Using a generalized MPI interface for Python, MYMPI
Authors: Timothy H. Kaiser University of California San Diego - San Diego Supercomputer Center
Sarah Healy University of California San Diego - Biology Department
Leesa Brieger University of California San Diego - San Diego Supercomputer Center
We introduce an MPI Python module, MYMPI, for parallel programming of Python with the Message Passing Interface (MPI). This is a true Python module which runs with a standard Python interpreter.
In this paper we discuss the motivation for creating the MYMPI module, along with differences between MYMPI and pyMPI, the familiar MPI Python interpreter. Additionally, we discuss two projects that have used the MYMPI module: Continuity, in computational biology, and Montage, for astronomical mosaicking.
The main difference between pyMPI and MYMPI is that pyMPI is actually a custom version of the Python interpreter along with a module. Our version, MYMPI, is a module only that can be used with a normal Python interpreter.
There is also a fundamental difference in the semantics of the two packages. With pyMPI the Python interpreter is the parallel application. With MYMPI the code executed by the interpreter is the parallel application.
For C and Fortran MPI, the routine MPI_Init is used to initialize a MPI program. That is, every process in the parallel job must call MPI_Init. pyMPI departs from this standard operating procedure. pyMPI programs do not call MPI_Init because the interpreter is the MPI application and it calls MPI_Init on startup. In MYMPI, programs explicitly call MPI_Init. One of the reasons why MYMPI was created was to provide better control of how and when MPI_Init is called.
As much as practical, MYMPI follows the syntax and semantics of C and Fortran MPI. pyMPI has a more OOP flavor. We chose to match C and Fortran more closely because we intended from the start that we would be writing programs that mixed Python with the other languages. Also, the training materials we have developed for teaching standard MPI can be used with MYMPI. All our training examples have been rewritten in Python and work in combination with the Fortran and C examples.
MYMPI is much smaller since it is only a module not a full interpreter. It is also smaller because it only implements about 30 of the 120+ MPI calls. MYMPI builds in seconds and has been installed using, vendor, MPICH, and LAM versions of MPI under AIX, OSX, Redhat, and SuSiE.
Continuity is a computational tool for continuum problems in bioengineering and physiology, especially those related to cardiac mechanics and electrocardiology research. Python is employed for user interfaces, communication, object-oriented component integration and wrapping of computationally efficient FORTRAN functions.

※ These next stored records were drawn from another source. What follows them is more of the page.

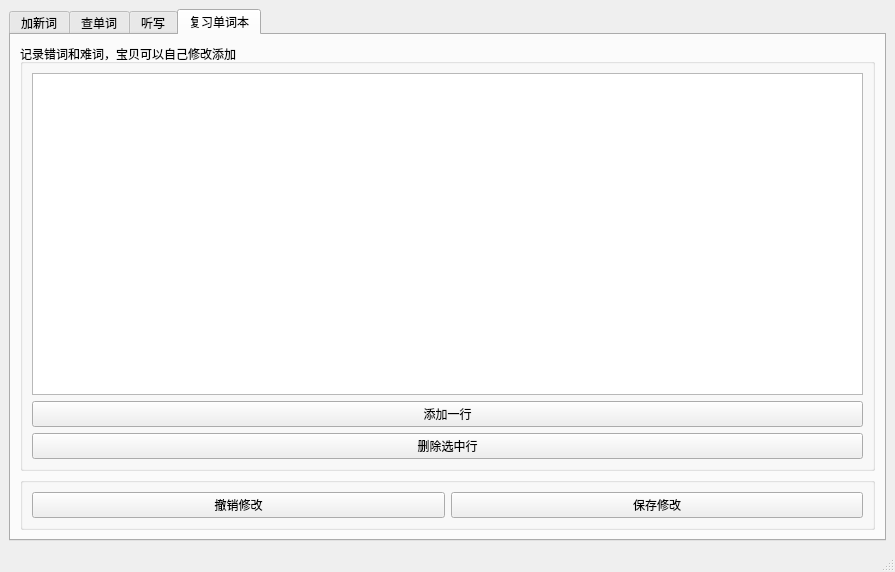
Above: guaWindow.ui from YiqinXiong/guaDictateTool before the change. Below: the same form after it.
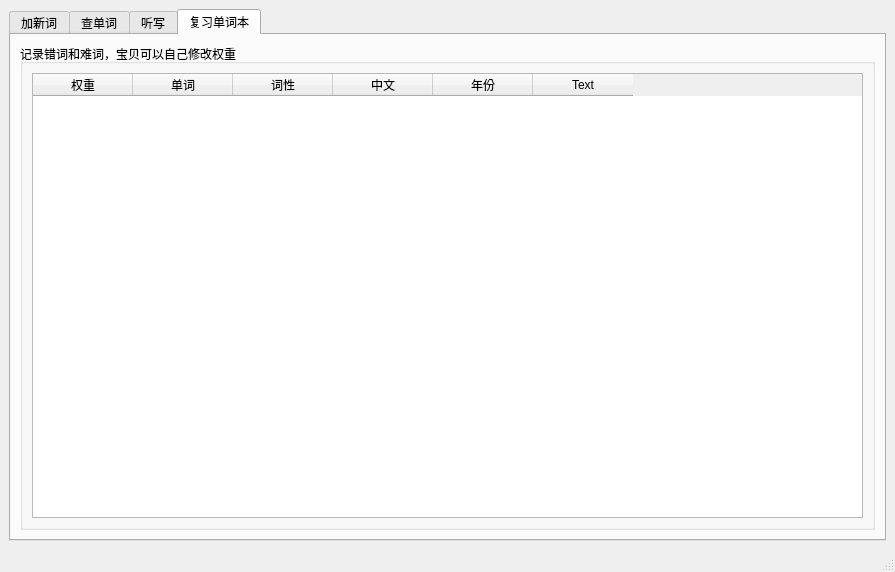
That is the form after the change. The open tabs and pages were chosen to show the change. Icons and pictures are not drawn.

Commit message: 1)修缮听写页面bug，完成复习单词本页面功能 2)准备打包

Diff of the .ui file:
```diff
--- a/guaWindow.ui
+++ b/guaWindow.ui
@@ -890,47 +890,41 @@
            </font>
           </property>
           <property name="title">
-           <string>记录错词和难词，宝贝可以自己修改添加</string>
+           <string>记录错词和难词，宝贝可以自己修改权重</string>
           </property>
-          <layout class="QGridLayout" name="gridLayout_10">
-           <item row="1" column="0">
-            <widget class="QPushButton" name="pushButton_notebook_addLine">
-             <property name="text">
-              <string>添加一行</string>
-             </property>
-            </widget>
-           </item>
-           <item row="0" column="0">
-            <widget class="QTableWidget" name="tableWidget_notebook"/>
-           </item>
-           <item row="2" column="0">
-            <widget class="QPushButton" name="pushButton_notebook_delLine">
-             <property name="text">
-              <string>删除选中行</string>
-             </property>
-            </widget>
-           </item>
-          </layout>
-         </widget>
-        </item>
-        <item row="1" column="0">
-         <widget class="QGroupBox" name="groupBox_9">
-          <property name="title">
-           <string/>
-          </property>
-          <layout class="QHBoxLayout" name="horizontalLayout_2">
+          <layout class="QVBoxLayout" name="verticalLayout_5">
            <item>
-            <widget class="QPushButton" name="pushButton_notebook_rollback">
-             <property name="text">
-              <string>撤销修改</string>
-             </property>
-            </widget>
-           </item>
-           <item>
-            <widget class="QPushButton" name="pushButton_notebook_save">
-             <property name="text">
-              <string>保存修改</string>
-             </property>
+            <widget class="QTableWidget" name="tableWidget_notebook">
+             <column>
+              <property name="text">
+               <string>权重</string>
+              </property>
+             </column>
+             <column>
+              <property name="text">
+               <string>单词</string>
+              </property>
+             </column>
+             <column>
+              <property name="text">
+               <string>词性</string>
+              </property>
+             </column>
+             <column>
+              <property name="text">
+               <string>中文</string>
+              </property>
+             </column>
+             <column>
+              <property name="text">
+               <string>年份</string>
+              </property>
+             </column>
+             <column>
+              <property name="text">
+               <string>Text</string>
+              </property>
+             </column>
             </widget>
            </item>
           </layout>
```
Left out of the diff: 10 changed lines with no effect on the pictures. The commit also changes 5 other files.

Currently Continuity uses the MYMPI module to allow communication between a root Python process and multiple Fortran processes that perform compute-intensive ODE integration over the order of tens or hundreds of thousands of timesteps. Simulating the spread of electrical activation in a 3D finite element model of part of the rabbit heart (1024 elements, 1377 nodes, 8192 gauss points) resulted in a maximum speedup over the serial code of 15x on 32 nodes. We expect the parallel efficiency to improve with larger problems. The use of the MYMPI module has made possible investigations into biological phenomena that take place of timescales exceeding one beat, e.g. the effect of sympathetic nervous system activation.
Larger simulations will be limited by root process memory. We plan to extend our use of SuperLU, a linear solver, to the distributed version of the package. We will make use of MPI-specific communicator splitting in order to separated the linear solve processes and ODE integration processes.
The MYMPI module has served as part of the workflow management software developed for the Montage astronomical mosaicking project. The MYMPI module facilitated managing in a single parallel job submission, the production of many mosaics. In this project, the three-band infrared Two Micron All Sky Survey (2MASS) is being mosaicked with the Montage software into 6-degree squares. 5202 such mosaics cover the entire sky for the three bands and will serve as pages in the HyperAtlas, now under construction as part of the National Virtual Observatory (NVO) project to federate disparate astronomical surveys. The MYMPI module enabled us flexibility in managing job steps on many CPUs of a parallel machine. During the execution we alternated easily between two levels of granularity, that is, a collection of independent single processor tasks and whole machine MPI parallel applications.